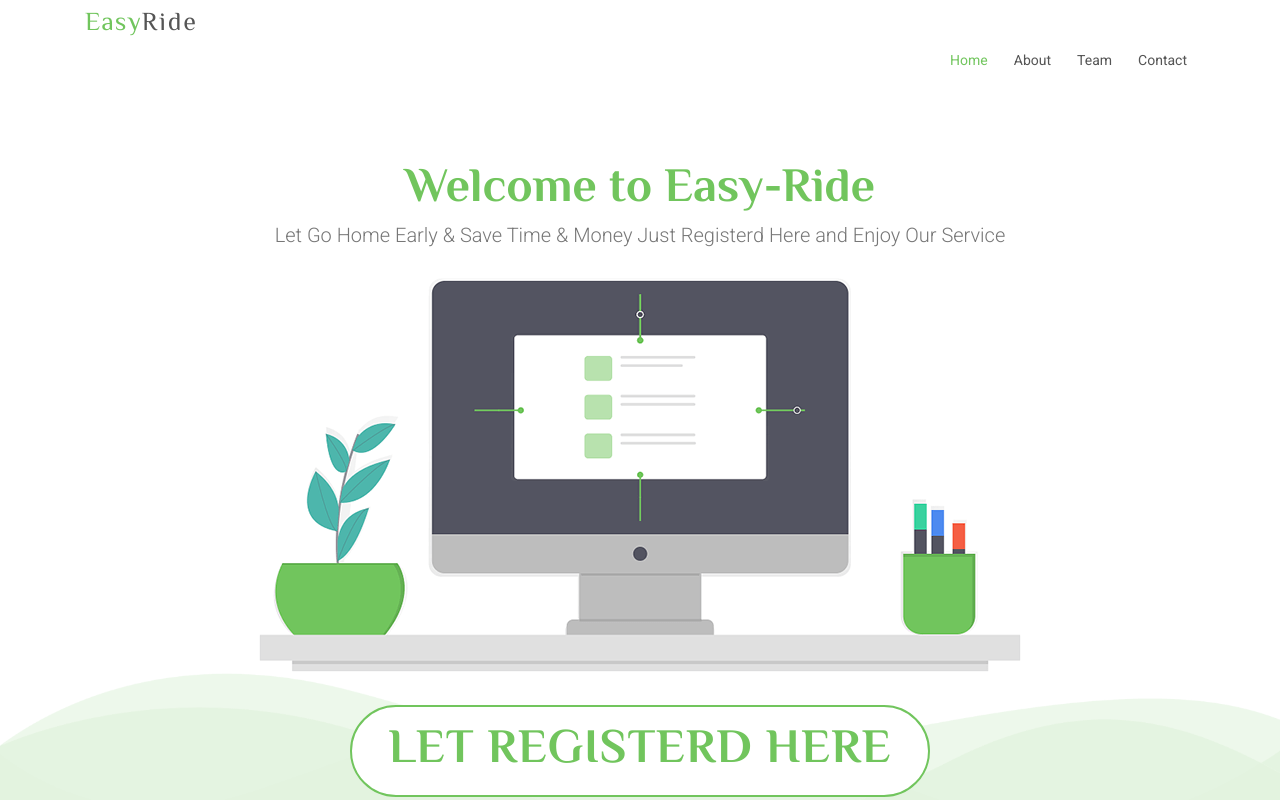
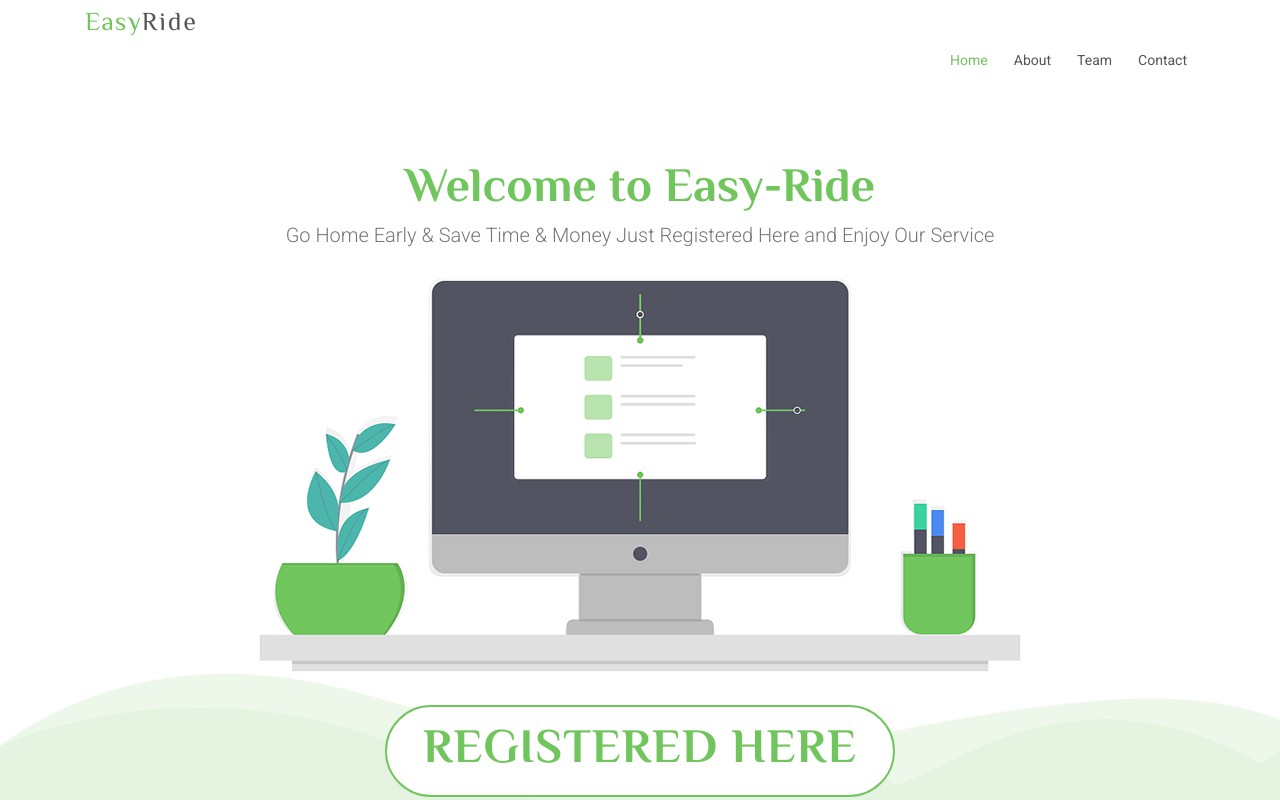
Before and after one commit to johari9292/Easyride, a React (Create React App) app: page / in a window 1280 px wide. Shown: the top 800 px of the page. Built offline with nearby package versions, Linux system fonts and the light colour scheme; some icons are missing.

Commit message:
Update home.js

```diff
--- a/src/components/home.js
+++ b/src/components/home.js
@@ -14,11 +14,11 @@ const Home  =() =>{
 				<br></br>
 				<br></br>
 			  <h1>Welcome to Easy-Ride</h1>
-			  <h2>Let Go Home Early &amp; Save Time &amp; Money Just Registerd Here and Enjoy Our Service </h2>
+			  <h2>Go Home Early &amp; Save Time &amp; Money Just Registered Here and Enjoy Our Service </h2>
 			  <img src="img/hero-img.png" alt="Hero Imgs" />
-			  <a href="https://docs.google.com/forms/d/e/1FAIpQLScZaH2QWE_D-al20TGxWu9GxTKehZI_1ONdxf_gn613VqCZ3g/viewform?usp=sf_link
+			  <a href="https://docs.google.com/forms/d/e/1FAIpQLSfS1uvY9aKcKItEv18tpzBDUfXTTjApZx6MQeojzxiIIHDX0Q/viewform?usp=sf_link
 "  className="btn-get-started scrollto">
-			<h1 style={{fontWeight:'bold'}}>	Let Registerd Here</h1>
+			<h1 style={{fontWeight:'bold'}}>	Registered Here</h1>
 			  </a>
 
 			</div>
```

- - -

* WHAT THE TASK ASKS *
Among the lines of the listing above, which ones hold "bold"? Copy them.

* RESPONSE BOX *
-			<h1 style={{fontWeight:'bold'}}>	Let Registerd Here</h1>
+			<h1 style={{fontWeight:'bold'}}>	Registered Here</h1>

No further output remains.